BEGIN
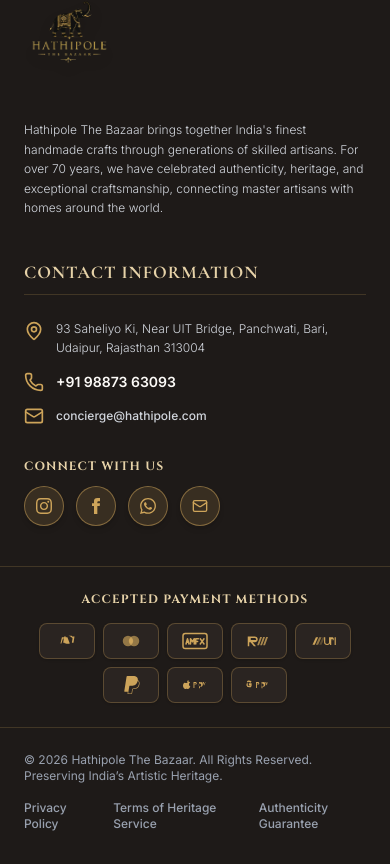
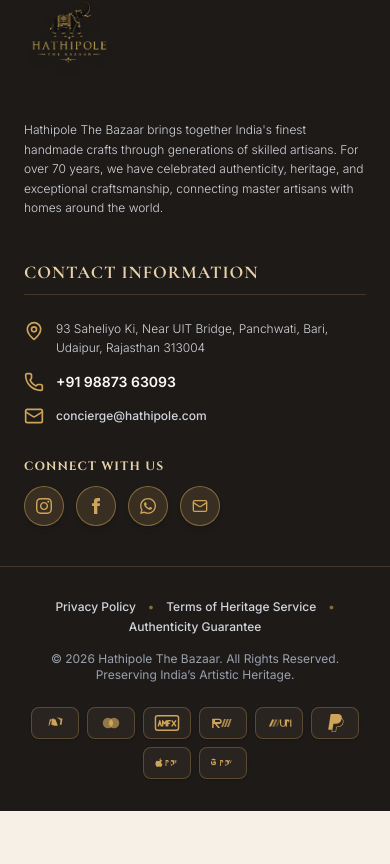
Before and after one commit to zuhaibtariqkhan/Hathipole-The-Bazaar, a Next.js app: page /bespoke in a window 390 px wide. Shown: the part 2976-3840 px from the top of the page. After the commit the page ends 3787 px from the top, so only its background shows below. Built offline with nearby package versions, Linux system fonts and the light colour scheme.

Commit message:
feat: mobile UX optimization, homepage refinements, and footer restructuring

```diff
--- a/app/globals.css
+++ b/app/globals.css
@@ -204,3 +204,12 @@
 ::-webkit-scrollbar-thumb:hover {
   background: #B88E3E;
 }
+
+/* Hide scrollbar for clean horizontal carousels */
+.no-scrollbar::-webkit-scrollbar {
+  display: none;
+}
+.no-scrollbar {
+  -ms-overflow-style: none;
+  scrollbar-width: none;
+}
--- a/app/page.tsx
+++ b/app/page.tsx
@@ -6,7 +6,6 @@ import { motion, AnimatePresence } from 'framer-motion';
 import ProductCard from '@/components/product/ProductCard';
 import { mockProducts } from '@/lib/data/mockProducts';
 import { mockArtisans, mockArtisanStories } from '@/lib/data/mockArtisans';
-import { mockBlogs } from '@/lib/data/mockBlogs';
 import RoyalCrestDivider from '@/components/ui/RoyalCrestDivider';
 import GlobalReviewsCarousel from '@/components/home/GlobalReviewsCarousel';
 import {
@@ -95,7 +94,7 @@ export default function HomePage() {
   });
 
   return (
-    <div className="space-y-24 sm:space-y-32 pb-24">
+    <div className="space-y-16 sm:space-y-24 md:space-y-32 pb-16 sm:pb-24">
       {/* 1. Full-Bleed Cinematic Hero Banner with Floating Gold Orbs */}
       <section className="relative min-h-[90vh] flex items-center justify-center overflow-hidden bg-[#1E1A18]">
         {/* Animated Background Image */}
@@ -281,13 +280,18 @@ export default function HomePage() {
             The Philosophy of Hathipole
           </span>
 
-          <h2 className="font-serif-luxury text-3xl sm:text-5xl font-normal text-[#1E1A18] leading-tight max-w-3xl mx-auto">
-            Hathipole The Bazaar is a digital luxury boutique representing India’s finest craftsmanship.
+          <h2 className="font-serif-luxury text-2.5xl sm:text-4xl md:text-5xl font-normal text-[#1E1A18] leading-tight max-w-4xl mx-auto">
+            Hathipole The Bazaar is more than a luxury marketplace—it is a global destination for India&apos;s finest handcrafted heritage.
           </h2>
 
-          <p className="text-sm text-gray-600 font-light leading-relaxed max-w-2xl mx-auto">
-            Hathipole The Bazaar connects discerning global collectors directly with India’s most revered master craftsmen. Every creation is an authentic piece of living heritage, crafted by hand using natural minerals, real gold foil, pure silks, and ancient techniques passed down through generations.
-          </p>
+          <div className="space-y-4 max-w-3xl mx-auto text-sm sm:text-base text-gray-600 font-light leading-relaxed">
+            <p>
+              We connect discerning collectors and design enthusiasts with India&apos;s most accomplished master artisans, preserving centuries of craftsmanship through every creation. Each piece is handcrafted using authentic materials such as pure silk, natural pigments, handwoven textiles, precious metals, and traditional techniques passed down through generations.
+            </p>
+            <p>
+              Every purchase celebrates authenticity, sustains artisan communities, and carries forward the living legacy of Indian craftsmanship for the world to experience.
+            </p>
+          </div>
 
           <div className="pt-4">
             <Link
@@ -300,15 +304,15 @@ export default function HomePage() {
         </div>
       </section>
 
-      {/* 5. Curated Heritage Collections */}
+      {/* 5. Discover Authentic Craftsmanship */}
       <section className="max-w-7xl mx-auto px-6 md:px-8 space-y-12">
         <div className="flex flex-col sm:flex-row sm:items-end justify-between gap-4 border-b border-[#CDA45A]/20 pb-6">
           <div>
             <span className="font-cinzel text-xs tracking-[0.25em] text-[#CDA45A] uppercase block font-semibold">
-              Museum Curation
+              Heritage Curation
             </span>
-            <h2 className="font-serif-luxury text-3xl sm:text-4xl font-bold text-[#1E1A18]">
-              Curated Heritage Collections
+            <h2 className="font-serif-luxury text-2.5xl sm:text-4xl font-bold text-[#1E1A18]">
+              Discover Authentic Craftsmanship
             </h2>
           </div>
           <Link
@@ -360,12 +364,12 @@ export default function HomePage() {
           </div>
 
           {/* Gliding Gold Tab Indicator */}
-          <div className="flex items-center gap-2 bg-[#FCFAF7] p-1.5 rounded-full border border-[#CDA45A]/40 shadow-md relative">
+          <div className="flex items-center gap-2 bg-[#FCFAF7] p-1.5 rounded-full border border-[#CDA45A]/40 shadow-md relative overflow-x-auto max-w-full no-scrollbar">
             {(['bestsellers', 'new', 'limited'] as const).map((tab) => (
               <button
                 key={tab}
                 onClick={() => setActiveTab(tab)}
-                className={`relative px-5 py-2.5 rounded-full text-xs font-bold transition-all z-10 capitalize ${
+                className={`relative px-4 sm:px-5 py-2.5 rounded-full text-xs font-bold transition-all z-10 capitalize whitespace-nowrap min-h-[44px] flex items-center justify-center ${
                   activeTab === tab ? 'text-[#1E1A18]' : 'text-gray-600 hover:text-[#1E1A18]'
                 }`}
               >
@@ -382,8 +386,23 @@ export default function HomePage() {
           </div>
         </div>
 
-        <div className="grid grid-cols-1 sm:grid-cols-2 lg:grid-cols-3 gap-8">
-          {displayedProducts.slice(0, 3).map((product) => (
+        {/* Mobile Horizontal Carousel (7-8 Products) */}
+        <div className="flex sm:hidden overflow-x-auto snap-x snap-mandatory gap-4 pb-4 -mx-6 px-6 no-scrollbar touch-pan-x">
+          {(displayedProducts.length >= 7
+            ? displayedProducts
+            : [...displayedProducts, ...mockProducts.filter((p) => !displayedProducts.some((dp) => dp.id === p.id))]
+          )
+            .slice(0, 8)
+            .map((product) => (
+              <div key={product.id} className="w-[72vw] max-w-[250px] shrink-0 snap-start">
+                <ProductCard product={product} />
+              </div>
+            ))}
+        </div>
+
+        {/* Desktop and Tablet Grid Layout */}
+        <div className="hidden sm:grid sm:grid-cols-2 lg:grid-cols-3 gap-8">
+          {displayedProducts.slice(0, 6).map((product) => (
             <ProductCard key={product.id} product={product} />
           ))}
         </div>
@@ -495,53 +514,6 @@ export default function HomePage() {
 
       {/* 8. Auto-Sliding Global Reviews Carousel */}
       <GlobalReviewsCarousel />
-
-      {/* 9. Minimalist Heritage Journal Preview */}
-      <section className="max-w-7xl mx-auto px-6 md:px-8 space-y-12">
-        <div className="flex items-center justify-between border-b border-[#CDA45A]/20 pb-6">
-          <div>
-            <span className="font-cinzel text-xs tracking-[0.25em] text-[#CDA45A] uppercase block font-semibold">
-              Editorial Stories
-            </span>
-            <h2 className="font-serif-luxury text-3xl font-bold text-[#1E1A18]">
-              The Heritage Journal
-            </h2>
-          </div>
-          <Link href="/blog" className="text-xs font-bold text-[#CDA45A] hover:underline uppercase tracking-wider">
-            View All Stories →
-          </Link>
-        </div>
-
-        <div className="grid grid-cols-1 md:grid-cols-3 gap-8">
-          {mockBlogs.map((blog) => (
-            <div key={blog.id} className="luxury-card-interactive flex flex-col justify-between group">
-              <div>
-                <div className="aspect-[16/10] overflow-hidden">
-                  <img
-                    src={blog.imageUrl}
-                    alt={blog.title}
-                    className="w-full h-full object-cover group-hover:scale-105 transition-transform duration-500"
-                  />
-                </div>
-                <div className="p-6 space-y-3">
-                  <span className="badge-gold-foil text-[10px] text-[#1E1A18] font-bold uppercase tracking-wider px-3 py-1 rounded-full">
-                    {blog.category} • {blog.readTime}
-                  </span>
-                  <h4 className="font-serif-luxury text-xl font-bold text-[#1E1A18] group-hover:text-[#CDA45A] transition-colors line-clamp-2 mt-2">
-                    {blog.title}
-                  </h4>
-                  <p className="text-xs text-gray-600 line-clamp-2 font-light">{blog.excerpt}</p>
-                </div>
-              </div>
-              <div className="p-6 pt-0">
-                <Link href={`/blog#${blog.slug}`} className="text-xs text-[#CDA45A] font-bold uppercase tracking-wider inline-flex items-center gap-1">
-                  Read Article <ArrowRight className="w-3.5 h-3.5" />
-                </Link>
-              </div>
-            </div>
-          ))}
-        </div>
-      </section>
     </div>
   );
 }
--- a/components/layout/Footer.tsx
+++ b/components/layout/Footer.tsx
@@ -227,21 +227,38 @@ export default function Footer() {
         </div>
       </div>
 
-      {/* Accepted Payment Methods Bar */}
-      <div className="max-w-7xl mx-auto px-6 md:px-10 py-6 border-t border-[#CDA45A]/20">
-        <div className="flex flex-col sm:flex-row items-center justify-between gap-4">
-          <span className="font-cinzel text-xs font-bold uppercase tracking-widest text-[#E6D2A8]">
-            Accepted Payment Methods
-          </span>
-          <div className="flex flex-wrap items-center justify-center gap-2 sm:gap-3">
+      {/* Bottom Footer: Legal Links, Copyright & Payment Methods */}
+      <div className="max-w-7xl mx-auto px-6 md:px-10 pt-8 border-t border-[#CDA45A]/20 flex flex-col items-center gap-4 text-center text-xs text-gray-400">
+        {/* Legal Links */}
+        <div className="flex flex-wrap items-center justify-center gap-x-3 sm:gap-x-4 gap-y-1 font-medium text-gray-300">
+          <Link href="/privacy" className="hover:text-[#CDA45A] transition-colors">
+            Privacy Policy
+          </Link>
+          <span className="text-[#CDA45A]/60">•</span>
+          <Link href="/terms" className="hover:text-[#CDA45A] transition-colors">
+            Terms of Heritage Service
+          </Link>
+          <span className="text-[#CDA45A]/60">•</span>
+          <Link href="/authenticity" className="hover:text-[#CDA45A] transition-colors">
+            Authenticity Guarantee
+          </Link>
+        </div>
+
+        {/* Copyright Line */}
+        <div>
+          © {new Date().getFullYear()} Hathipole The Bazaar. All Rights Reserved. Preserving India’s Artistic Heritage.
+        </div>
+
+        {/* Accepted Payment Methods Bar - After Copyright */}
+        <div className="pt-2 flex flex-wrap items-center justify-center gap-2 sm:gap-3">
           {/* Visa */}
-            <div className="bg-[#2A2421] border border-[#CDA45A]/30 hover:border-[#CDA45A] px-3 py-2 rounded-lg text-[#CDA45A] hover:text-[#E6D2A8] hover:scale-105 transition-all duration-300 shadow-sm flex items-center justify-center h-9 w-14">
+          <div className="bg-[#2A2421] border border-[#CDA45A]/30 hover:border-[#CDA45A] px-2.5 sm:px-3 py-1.5 sm:py-2 rounded-lg text-[#CDA45A] hover:text-[#E6D2A8] hover:scale-105 transition-all duration-300 shadow-sm flex items-center justify-center h-8 sm:h-9 w-12 sm:w-14" title="Visa">
             <svg viewBox="0 0 24 24" className="w-full h-full fill-current">
               <path d="M19.412 6.136c-.144-.736-.784-1.288-1.544-1.288h-3.88l-.056.28c2.952.752 4.984 2.248 5.792 4.312l-.312-3.304zm-14.88 9.216l2.424-7.536 1.456 5.568.16.8c.088.424.368.808.76.96.696.256 1.488.384 2.304.384h3.696l.16-.8L12.508 7.04H10.2l-1.6 4.776-.8-4.776H5.212l-1.92 8.312h2.24zM22 6.04h-2.152l-1.344 8.312h2.152L22 6.04zM10.4 6.04H8.248l-1.352 8.312H9.048l1.352-8.312z" />
             </svg>
           </div>
           {/* Mastercard */}
-            <div className="bg-[#2A2421] border border-[#CDA45A]/30 hover:border-[#CDA45A] px-3 py-2 rounded-lg text-[#CDA45A] hover:text-[#E6D2A8] hover:scale-105 transition-all duration-300 shadow-sm flex items-center justify-center h-9 w-14">
+          <div className="bg-[#2A2421] border border-[#CDA45A]/30 hover:border-[#CDA45A] px-2.5 sm:px-3 py-1.5 sm:py-2 rounded-lg text-[#CDA45A] hover:text-[#E6D2A8] hover:scale-105 transition-all duration-300 shadow-sm flex items-center justify-center h-8 sm:h-9 w-12 sm:w-14" title="Mastercard">
             <svg viewBox="0 0 24 24" className="w-full h-full fill-current">
               <circle cx="8" cy="12" r="7" opacity="0.65" />
               <circle cx="16" cy="12" r="7" opacity="0.65" />
@@ -249,21 +266,21 @@ export default function Footer() {
             </svg>
           </div>
           {/* American Express */}
-            <div className="bg-[#2A2421] border border-[#CDA45A]/30 hover:border-[#CDA45A] px-3 py-2 rounded-lg text-[#CDA45A] hover:text-[#E6D2A8] hover:scale-105 transition-all duration-300 shadow-sm flex items-center justify-center h-9 w-14">
+          <div className="bg-[#2A2421] border border-[#CDA45A]/30 hover:border-[#CDA45A] px-2.5 sm:px-3 py-1.5 sm:py-2 rounded-lg text-[#CDA45A] hover:text-[#E6D2A8] hover:scale-105 transition-all duration-300 shadow-sm flex items-center justify-center h-8 sm:h-9 w-12 sm:w-14" title="American Express">
             <svg viewBox="0 0 36 24" className="w-full h-full fill-none stroke-current" strokeWidth="1.5">
               <rect x="2" y="2" width="32" height="20" rx="3" strokeWidth="2" />
               <path d="M6 16l2-7 2 7M6.8 13.5h2.4M12 16V9l2.5 4L17 9v7M19 16V9h3M19 12.5h2.5M19 9h3.5M25 9l2.5 3.5L30 9M25 16l2.5-3.5L30 16" strokeWidth="2" strokeLinecap="round" strokeLinejoin="round" />
             </svg>
           </div>
           {/* RuPay */}
-            <div className="bg-[#2A2421] border border-[#CDA45A]/30 hover:border-[#CDA45A] px-3 py-2 rounded-lg text-[#CDA45A] hover:text-[#E6D2A8] hover:scale-105 transition-all duration-300 shadow-sm flex items-center justify-center h-9 w-14">
+          <div className="bg-[#2A2421] border border-[#CDA45A]/30 hover:border-[#CDA45A] px-2.5 sm:px-3 py-1.5 sm:py-2 rounded-lg text-[#CDA45A] hover:text-[#E6D2A8] hover:scale-105 transition-all duration-300 shadow-sm flex items-center justify-center h-8 sm:h-9 w-12 sm:w-14" title="RuPay">
             <svg viewBox="0 0 36 24" className="w-full h-full fill-current">
               <path d="M5 6h7c1.5 0 2.6.4 3.3 1.1s1 1.7 1 2.8c0 1-.3 1.9-1 2.5a4 4 0 0 1-3.3 1.1H9.5l4.5 5.5H11.2l-4.5-5.5H5v5.5H3V6h2zm2 2v4h5c.7 0 1.2-.2 1.6-.5.4-.3.6-.7.6-1.5 0-.7-.2-1.1-.6-1.4-.4-.4-.9-.6-1.6-.6H7zM3 10.5h11V12H3v-1.5z" />
               <path d="M19.5 6.5l-4 11h2.5l4-11h-2.5zm4 0l-4 11h2.5l4-11h-2.5zm4 0l-4 11h2.5l4-11h-2.5z" opacity="0.8" />
             </svg>
           </div>
           {/* UPI */}
-            <div className="bg-[#2A2421] border border-[#CDA45A]/30 hover:border-[#CDA45A] px-3 py-2 rounded-lg text-[#CDA45A] hover:text-[#E6D2A8] hover:scale-105 transition-all duration-300 shadow-sm flex items-center justify-center h-9 w-14">
+          <div className="bg-[#2A2421] border border-[#CDA45A]/30 hover:border-[#CDA45A] px-2.5 sm:px-3 py-1.5 sm:py-2 rounded-lg text-[#CDA45A] hover:text-[#E6D2A8] hover:scale-105 transition-all duration-300 shadow-sm flex items-center justify-center h-8 sm:h-9 w-12 sm:w-14" title="UPI">
             <svg viewBox="0 0 36 24" className="w-full h-full fill-current">
               <path d="M4 17l4.5-10h3l-4.5 10H4z" />
               <path d="M8.5 17l4.5-10H16l-4.5 10H8.5z" opacity="0.65" />
@@ -272,20 +289,20 @@ export default function Footer() {
             </svg>
           </div>
           {/* PayPal */}
-            <div className="bg-[#2A2421] border border-[#CDA45A]/30 hover:border-[#CDA45A] px-3 py-2 rounded-lg text-[#CDA45A] hover:text-[#E6D2A8] hover:scale-105 transition-all duration-300 shadow-sm flex items-center justify-center h-9 w-14">
+          <div className="bg-[#2A2421] border border-[#CDA45A]/30 hover:border-[#CDA45A] px-2.5 sm:px-3 py-1.5 sm:py-2 rounded-lg text-[#CDA45A] hover:text-[#E6D2A8] hover:scale-105 transition-all duration-300 shadow-sm flex items-center justify-center h-8 sm:h-9 w-12 sm:w-14" title="PayPal">
             <svg viewBox="0 0 16 16" className="w-full h-full fill-current">
               <path d="M14.06 3.713c.12-1.071-.093-1.832-.702-2.526C12.628.356 11.312 0 9.626 0H4.734a.7.7 0 0 0-.691.59L2.005 13.509a.42.42 0 0 0 .415.486h2.756l-.202 1.28a.628.628 0 0 0 .62.726H8.14c.429 0 .793-.31.862-.731l.025-.13.48-3.043.03-.164.001-.007a.35.35 0 0 1 .348-.297h.38c1.266 0 2.425-.256 3.345-.91q.57-.403.993-1.005a4.94 4.94 0 0 0 .88-2.195c.242-1.246.13-2.356-.57-3.154a2.7 2.7 0 0 0-.76-.59l-.094-.061ZM6.543 8.82a.7.7 0 0 1 .321-.079H8.3c2.82 0 5.027-1.144 5.672-4.456l.003-.016q.326.186.548.438c.546.623.679 1.535.45 2.71-.272 1.397-.866 2.307-1.663 2.874-.802.57-1.842.815-3.043.815h-.38a.87.87 0 0 0-.863.734l-.03.164-.48 3.043-.024.13-.001.004a.35.35 0 0 1-.348.296H5.595a.106.106 0 0 1-.105-.123l.208-1.32z" />
             </svg>
           </div>
           {/* Apple Pay */}
-            <div className="bg-[#2A2421] border border-[#CDA45A]/30 hover:border-[#CDA45A] px-3 py-2 rounded-lg text-[#CDA45A] hover:text-[#E6D2A8] hover:scale-105 transition-all duration-300 shadow-sm flex items-center justify-center h-9 w-14">
+          <div className="bg-[#2A2421] border border-[#CDA45A]/30 hover:border-[#CDA45A] px-2.5 sm:px-3 py-1.5 sm:py-2 rounded-lg text-[#CDA45A] hover:text-[#E6D2A8] hover:scale-105 transition-all duration-300 shadow-sm flex items-center justify-center h-8 sm:h-9 w-12 sm:w-14" title="Apple Pay">
             <svg viewBox="0 0 36 24" className="w-full h-full fill-current">
               <path d="M9 7.2c.4-.5.6-1.1.5-1.7-.5 0-1.2.3-1.5.8-.3.4-.6 1-.5 1.6.6.1 1.2-.3 1.5-.7zm-1.5 1.7c-.6 0-1.1.4-1.5.4s-.7-.4-1.3-.4c-.9 0-1.7.7-2.1 1.5-.8 1.5-.8 3.9.2 5.4.5.7 1.1 1.6 2 1.6s1-.5 2-.5c1 0 1.1.5 2 .5s1.5-.8 2-1.6c.7-.9.9-1.9.9-2 0 0-1.7-.7-1.7-2.6 0-1.6 1.3-2.4 1.4-2.5-.7-1.1-1.9-1.3-2.4-1.3z" />
               <path d="M16 8h2.3c.7 0 1.2.2 1.6.5.3.3.5.7.5 1.3s-.2 1-.5 1.3c-.4.3-.9.5-1.6.5H17.2v4.4H16V8zm1.2 1.2v2h1c.3 0 .5-.1.7-.2s.2-.3.2-.6c0-.3-.1-.5-.2-.6s-.4-.2-.7-.2h-1zm7.4.8c-.5 0-.9.2-1.2.6s-.5.8-.5 1.4c0 .6.2 1.1.5 1.4s.7.5 1.2.5.9-.2 1.2-.5.5-.8.5-1.4c0-.6-.2-1.1-.5-1.4s-.7-.6-1.2-.6zm-1.2-2h1.2v.7c.3-.5.8-.8 1.4-.8.8 0 1.4.3 1.8.9s.6 1.4.6 2.3c0 .9-.2 1.7-.6 2.3s-1 .9-1.8.9c-.6 0-1.1-.3-1.4-.8v2.8h-1.2V10zm8.7 0l-1.9 4.8-1.9-4.8h1.3l1 2.8 1-2.8h1.3z" />
             </svg>
           </div>
           {/* Google Pay */}
-            <div className="bg-[#2A2421] border border-[#CDA45A]/30 hover:border-[#CDA45A] px-3 py-2 rounded-lg text-[#CDA45A] hover:text-[#E6D2A8] hover:scale-105 transition-all duration-300 shadow-sm flex items-center justify-center h-9 w-14">
+          <div className="bg-[#2A2421] border border-[#CDA45A]/30 hover:border-[#CDA45A] px-2.5 sm:px-3 py-1.5 sm:py-2 rounded-lg text-[#CDA45A] hover:text-[#E6D2A8] hover:scale-105 transition-all duration-300 shadow-sm flex items-center justify-center h-8 sm:h-9 w-12 sm:w-14" title="Google Pay">
             <svg viewBox="0 0 36 24" className="w-full h-full fill-current">
               <path d="M8.2 11.2c0-.5-.04-1-.1-1.4H4.5v2.7h2.1c-.1.5-.4 1-.8 1.3v1.1h1.3c.7-.6 1.1-1.7 1.1-3.7z" />
               <path d="M4.5 15c.8 0 1.5-.3 2.1-.8l-1.3-1.1c-.2.2-.5.3-.8.3-.7 0-1.2-.4-1.4-1h-1.3v1c.5 1 1.6 1.6 2.7 1.6z" />
@@ -296,19 +313,6 @@ export default function Footer() {
           </div>
         </div>
       </div>
-      </div>
-
-      {/* Copyright Bar */}
-      <div className="max-w-7xl mx-auto px-6 md:px-10 pt-6 border-t border-[#CDA45A]/20 flex flex-col sm:flex-row items-center justify-between gap-4 text-xs text-gray-400">
-        <div>
-          © {new Date().getFullYear()} Hathipole The Bazaar. All Rights Reserved. Preserving India’s Artistic Heritage.
-        </div>
-        <div className="flex items-center gap-6 font-medium">
-          <span className="hover:text-gray-200 cursor-pointer">Privacy Policy</span>
-          <span className="hover:text-gray-200 cursor-pointer">Terms of Heritage Service</span>
-          <span className="hover:text-gray-200 cursor-pointer">Authenticity Guarantee</span>
-        </div>
-      </div>
     </footer>
   );
 }
```
Lines whose indentation alone changed are shown as unchanged.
END
Lines containing the word "opacity" in the entries above should be counted, and only that number given.

4